PROVIDED INFORMATION
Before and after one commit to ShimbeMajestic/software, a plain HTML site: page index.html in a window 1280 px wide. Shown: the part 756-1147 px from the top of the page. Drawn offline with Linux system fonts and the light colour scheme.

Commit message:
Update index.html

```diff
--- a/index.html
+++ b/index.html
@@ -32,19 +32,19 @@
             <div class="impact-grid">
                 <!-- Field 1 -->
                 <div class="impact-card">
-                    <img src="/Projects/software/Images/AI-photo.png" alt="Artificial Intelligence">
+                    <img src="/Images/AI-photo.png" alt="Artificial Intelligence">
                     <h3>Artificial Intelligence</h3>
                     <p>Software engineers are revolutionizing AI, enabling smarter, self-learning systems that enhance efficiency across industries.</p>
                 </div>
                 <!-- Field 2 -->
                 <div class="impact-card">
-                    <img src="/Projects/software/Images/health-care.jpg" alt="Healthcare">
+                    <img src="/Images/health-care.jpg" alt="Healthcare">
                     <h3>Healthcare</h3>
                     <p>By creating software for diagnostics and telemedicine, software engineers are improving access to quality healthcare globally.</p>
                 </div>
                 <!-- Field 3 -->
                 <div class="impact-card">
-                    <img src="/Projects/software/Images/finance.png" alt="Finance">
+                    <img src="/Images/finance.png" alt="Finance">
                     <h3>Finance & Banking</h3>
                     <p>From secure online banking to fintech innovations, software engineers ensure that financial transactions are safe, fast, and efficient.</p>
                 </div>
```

EXERCISE OBJECTIVE
The answer is all of the material, given again exactly.

SOLUTION TO THE PROBLEM
Before and after one commit to ShimbeMajestic/software, a plain HTML site: page index.html in a window 1280 px wide. Shown: the part 756-1147 px from the top of the page. Drawn offline with Linux system fonts and the light colour scheme.

Commit message:
Update index.html

```diff
--- a/index.html
+++ b/index.html
@@ -32,19 +32,19 @@
             <div class="impact-grid">
                 <!-- Field 1 -->
                 <div class="impact-card">
-                    <img src="/Projects/software/Images/AI-photo.png" alt="Artificial Intelligence">
+                    <img src="/Images/AI-photo.png" alt="Artificial Intelligence">
                     <h3>Artificial Intelligence</h3>
                     <p>Software engineers are revolutionizing AI, enabling smarter, self-learning systems that enhance efficiency across industries.</p>
                 </div>
                 <!-- Field 2 -->
                 <div class="impact-card">
-                    <img src="/Projects/software/Images/health-care.jpg" alt="Healthcare">
+                    <img src="/Images/health-care.jpg" alt="Healthcare">
                     <h3>Healthcare</h3>
                     <p>By creating software for diagnostics and telemedicine, software engineers are improving access to quality healthcare globally.</p>
                 </div>
                 <!-- Field 3 -->
                 <div class="impact-card">
-                    <img src="/Projects/software/Images/finance.png" alt="Finance">
+                    <img src="/Images/finance.png" alt="Finance">
                     <h3>Finance & Banking</h3>
                     <p>From secure online banking to fintech innovations, software engineers ensure that financial transactions are safe, fast, and efficient.</p>
                 </div>
```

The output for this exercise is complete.